INSTRUCTIONS FOR THE TASK:
Set down each of the records below exactly as it reads. No pictures go into the copy.

______

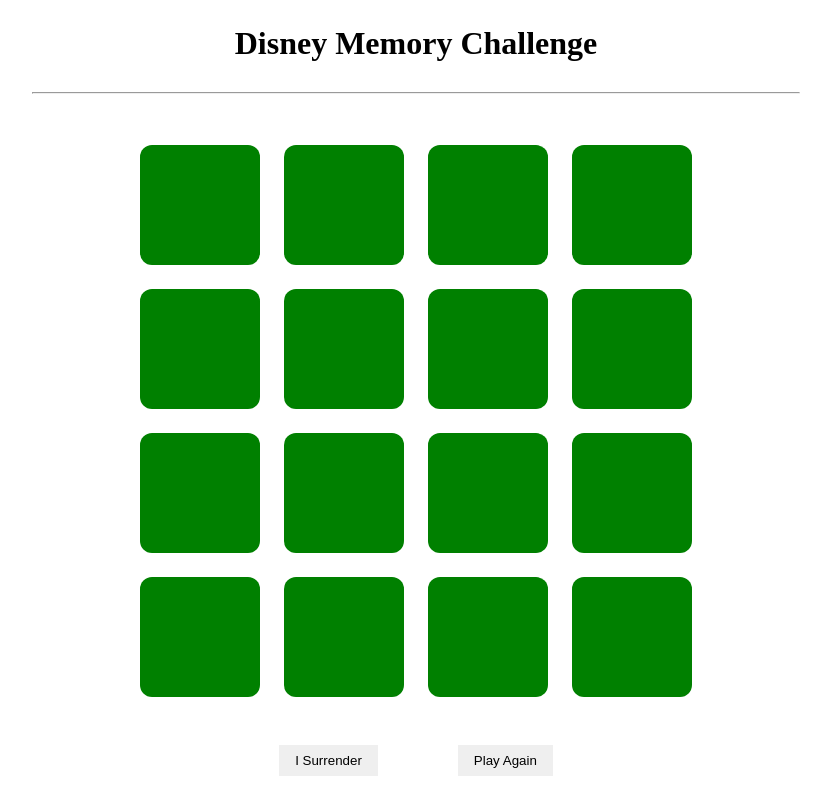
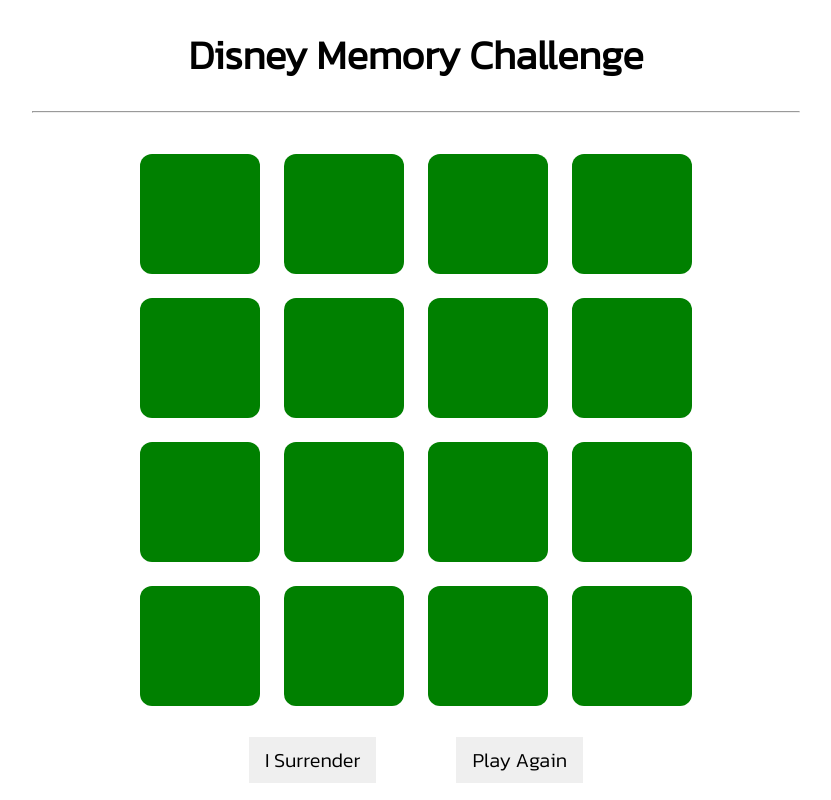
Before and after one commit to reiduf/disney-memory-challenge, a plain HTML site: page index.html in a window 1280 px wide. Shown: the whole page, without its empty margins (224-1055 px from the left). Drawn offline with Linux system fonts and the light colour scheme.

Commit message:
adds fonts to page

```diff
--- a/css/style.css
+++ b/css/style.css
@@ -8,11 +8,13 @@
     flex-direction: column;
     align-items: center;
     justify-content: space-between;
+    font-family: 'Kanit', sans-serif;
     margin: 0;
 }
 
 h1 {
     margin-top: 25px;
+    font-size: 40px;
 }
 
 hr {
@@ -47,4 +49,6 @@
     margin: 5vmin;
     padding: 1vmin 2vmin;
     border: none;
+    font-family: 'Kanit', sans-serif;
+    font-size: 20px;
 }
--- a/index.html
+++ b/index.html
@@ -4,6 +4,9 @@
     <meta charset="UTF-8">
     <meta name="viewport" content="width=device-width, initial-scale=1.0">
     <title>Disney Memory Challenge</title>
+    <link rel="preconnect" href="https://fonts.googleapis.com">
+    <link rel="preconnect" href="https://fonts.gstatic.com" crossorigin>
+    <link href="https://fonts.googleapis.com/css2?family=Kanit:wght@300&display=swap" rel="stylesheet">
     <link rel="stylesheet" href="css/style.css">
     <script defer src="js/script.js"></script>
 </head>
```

______

EXERCISE RESULT:
Before and after one commit to reiduf/disney-memory-challenge, a plain HTML site: page index.html in a window 1280 px wide. Shown: the whole page, without its empty margins (224-1055 px from the left). Drawn offline with Linux system fonts and the light colour scheme.

Commit message:
adds fonts to page

```diff
--- a/css/style.css
+++ b/css/style.css
@@ -8,11 +8,13 @@
     flex-direction: column;
     align-items: center;
     justify-content: space-between;
+    font-family: 'Kanit', sans-serif;
     margin: 0;
 }
 
 h1 {
     margin-top: 25px;
+    font-size: 40px;
 }
 
 hr {
@@ -47,4 +49,6 @@
     margin: 5vmin;
     padding: 1vmin 2vmin;
     border: none;
+    font-family: 'Kanit', sans-serif;
+    font-size: 20px;
 }
--- a/index.html
+++ b/index.html
@@ -4,6 +4,9 @@
     <meta charset="UTF-8">
     <meta name="viewport" content="width=device-width, initial-scale=1.0">
     <title>Disney Memory Challenge</title>
+    <link rel="preconnect" href="https://fonts.googleapis.com">
+    <link rel="preconnect" href="https://fonts.gstatic.com" crossorigin>
+    <link href="https://fonts.googleapis.com/css2?family=Kanit:wght@300&display=swap" rel="stylesheet">
     <link rel="stylesheet" href="css/style.css">
     <script defer src="js/script.js"></script>
 </head>
```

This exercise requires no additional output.